## Task to carry out
Produce a copy of every line in the records that holds the string "plantuml".
[[ Task data, beginning ]]
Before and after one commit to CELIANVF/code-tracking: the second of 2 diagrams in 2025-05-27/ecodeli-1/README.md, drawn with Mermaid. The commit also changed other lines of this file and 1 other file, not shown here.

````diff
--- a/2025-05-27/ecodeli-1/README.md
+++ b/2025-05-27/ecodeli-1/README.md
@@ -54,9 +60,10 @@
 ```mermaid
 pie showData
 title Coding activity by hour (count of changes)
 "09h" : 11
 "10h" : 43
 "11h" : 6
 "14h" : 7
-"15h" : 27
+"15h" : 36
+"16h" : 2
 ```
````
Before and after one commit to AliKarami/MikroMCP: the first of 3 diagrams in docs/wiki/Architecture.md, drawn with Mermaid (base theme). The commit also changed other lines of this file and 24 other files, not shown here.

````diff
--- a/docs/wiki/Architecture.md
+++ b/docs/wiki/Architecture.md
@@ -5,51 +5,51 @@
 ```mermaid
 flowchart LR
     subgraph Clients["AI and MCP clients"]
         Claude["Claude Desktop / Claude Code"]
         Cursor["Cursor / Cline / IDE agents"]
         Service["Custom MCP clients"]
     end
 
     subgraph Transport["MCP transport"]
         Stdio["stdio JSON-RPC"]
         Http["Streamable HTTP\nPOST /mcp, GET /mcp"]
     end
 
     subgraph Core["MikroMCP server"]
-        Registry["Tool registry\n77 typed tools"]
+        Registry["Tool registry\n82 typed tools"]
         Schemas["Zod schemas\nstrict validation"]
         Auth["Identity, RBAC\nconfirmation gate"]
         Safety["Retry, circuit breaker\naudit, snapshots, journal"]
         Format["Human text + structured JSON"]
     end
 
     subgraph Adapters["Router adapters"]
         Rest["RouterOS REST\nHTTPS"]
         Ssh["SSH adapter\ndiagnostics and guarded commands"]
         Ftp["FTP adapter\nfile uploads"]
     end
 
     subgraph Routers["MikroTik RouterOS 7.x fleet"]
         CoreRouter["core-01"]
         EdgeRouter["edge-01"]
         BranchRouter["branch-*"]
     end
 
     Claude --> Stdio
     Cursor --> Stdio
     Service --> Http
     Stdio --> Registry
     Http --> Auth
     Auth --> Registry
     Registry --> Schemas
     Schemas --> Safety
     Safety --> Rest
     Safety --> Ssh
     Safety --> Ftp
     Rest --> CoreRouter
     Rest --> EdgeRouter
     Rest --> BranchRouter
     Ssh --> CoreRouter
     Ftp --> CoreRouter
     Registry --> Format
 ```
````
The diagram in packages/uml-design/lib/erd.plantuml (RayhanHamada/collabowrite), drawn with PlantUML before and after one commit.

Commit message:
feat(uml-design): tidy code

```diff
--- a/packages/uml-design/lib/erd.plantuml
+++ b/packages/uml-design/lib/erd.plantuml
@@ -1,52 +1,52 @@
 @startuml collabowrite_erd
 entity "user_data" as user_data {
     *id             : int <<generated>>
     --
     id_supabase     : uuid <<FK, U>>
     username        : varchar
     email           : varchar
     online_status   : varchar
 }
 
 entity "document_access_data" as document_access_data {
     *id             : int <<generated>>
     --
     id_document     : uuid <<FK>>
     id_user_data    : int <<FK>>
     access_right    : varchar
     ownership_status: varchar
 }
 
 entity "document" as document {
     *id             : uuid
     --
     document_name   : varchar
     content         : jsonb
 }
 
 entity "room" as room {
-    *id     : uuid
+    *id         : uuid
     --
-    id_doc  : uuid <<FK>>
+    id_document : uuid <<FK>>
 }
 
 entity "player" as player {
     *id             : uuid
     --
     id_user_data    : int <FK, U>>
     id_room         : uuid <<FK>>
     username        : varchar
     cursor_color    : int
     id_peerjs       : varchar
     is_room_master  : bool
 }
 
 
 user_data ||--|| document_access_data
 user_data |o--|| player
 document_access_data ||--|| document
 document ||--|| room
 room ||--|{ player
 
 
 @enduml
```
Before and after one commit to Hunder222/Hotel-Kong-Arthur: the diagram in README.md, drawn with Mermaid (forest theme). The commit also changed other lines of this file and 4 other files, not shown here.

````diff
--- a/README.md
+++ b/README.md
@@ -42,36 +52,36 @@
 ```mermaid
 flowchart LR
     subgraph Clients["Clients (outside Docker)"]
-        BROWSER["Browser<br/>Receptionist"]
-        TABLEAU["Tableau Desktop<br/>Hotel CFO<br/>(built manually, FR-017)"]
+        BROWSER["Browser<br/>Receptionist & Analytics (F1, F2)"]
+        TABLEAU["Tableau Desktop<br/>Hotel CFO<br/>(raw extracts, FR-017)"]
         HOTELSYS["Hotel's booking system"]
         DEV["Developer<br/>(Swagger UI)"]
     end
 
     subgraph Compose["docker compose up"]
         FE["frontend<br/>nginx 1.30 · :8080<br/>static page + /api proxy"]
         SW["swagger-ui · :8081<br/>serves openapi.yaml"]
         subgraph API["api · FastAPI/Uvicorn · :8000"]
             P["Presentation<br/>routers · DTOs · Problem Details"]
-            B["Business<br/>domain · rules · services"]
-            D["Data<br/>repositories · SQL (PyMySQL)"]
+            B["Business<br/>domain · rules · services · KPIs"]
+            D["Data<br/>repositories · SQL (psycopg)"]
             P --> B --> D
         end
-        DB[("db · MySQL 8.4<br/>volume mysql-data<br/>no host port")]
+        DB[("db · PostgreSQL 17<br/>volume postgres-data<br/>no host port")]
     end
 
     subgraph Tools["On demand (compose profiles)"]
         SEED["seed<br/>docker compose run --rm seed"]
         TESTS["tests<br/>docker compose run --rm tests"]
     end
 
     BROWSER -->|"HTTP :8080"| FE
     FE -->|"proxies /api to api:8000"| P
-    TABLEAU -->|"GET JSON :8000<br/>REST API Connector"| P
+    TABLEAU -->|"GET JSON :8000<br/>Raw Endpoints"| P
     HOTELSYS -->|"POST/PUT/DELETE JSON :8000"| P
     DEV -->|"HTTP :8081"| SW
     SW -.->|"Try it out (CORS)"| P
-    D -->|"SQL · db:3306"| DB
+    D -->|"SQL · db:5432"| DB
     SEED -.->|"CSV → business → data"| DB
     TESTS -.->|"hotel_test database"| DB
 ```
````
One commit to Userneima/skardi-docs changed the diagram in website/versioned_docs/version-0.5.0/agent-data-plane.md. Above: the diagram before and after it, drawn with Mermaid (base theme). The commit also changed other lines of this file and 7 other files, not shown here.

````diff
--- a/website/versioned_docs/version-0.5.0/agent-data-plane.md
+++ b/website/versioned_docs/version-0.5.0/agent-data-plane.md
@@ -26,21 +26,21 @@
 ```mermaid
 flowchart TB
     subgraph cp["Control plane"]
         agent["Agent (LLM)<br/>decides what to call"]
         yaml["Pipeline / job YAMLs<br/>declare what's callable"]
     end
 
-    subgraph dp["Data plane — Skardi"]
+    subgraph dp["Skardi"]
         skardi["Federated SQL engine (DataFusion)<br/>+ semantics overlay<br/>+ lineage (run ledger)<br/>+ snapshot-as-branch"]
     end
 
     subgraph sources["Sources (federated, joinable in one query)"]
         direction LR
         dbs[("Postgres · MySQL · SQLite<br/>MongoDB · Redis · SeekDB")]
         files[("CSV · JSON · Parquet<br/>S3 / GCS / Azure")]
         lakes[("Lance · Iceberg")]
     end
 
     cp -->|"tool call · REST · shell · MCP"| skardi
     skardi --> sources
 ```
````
[[ Task data, end ]]
## Response for this exercise
The diagram in packages/uml-design/lib/erd.plantuml (RayhanHamada/collabowrite), drawn with PlantUML before and after one commit.
--- a/packages/uml-design/lib/erd.plantuml
+++ b/packages/uml-design/lib/erd.plantuml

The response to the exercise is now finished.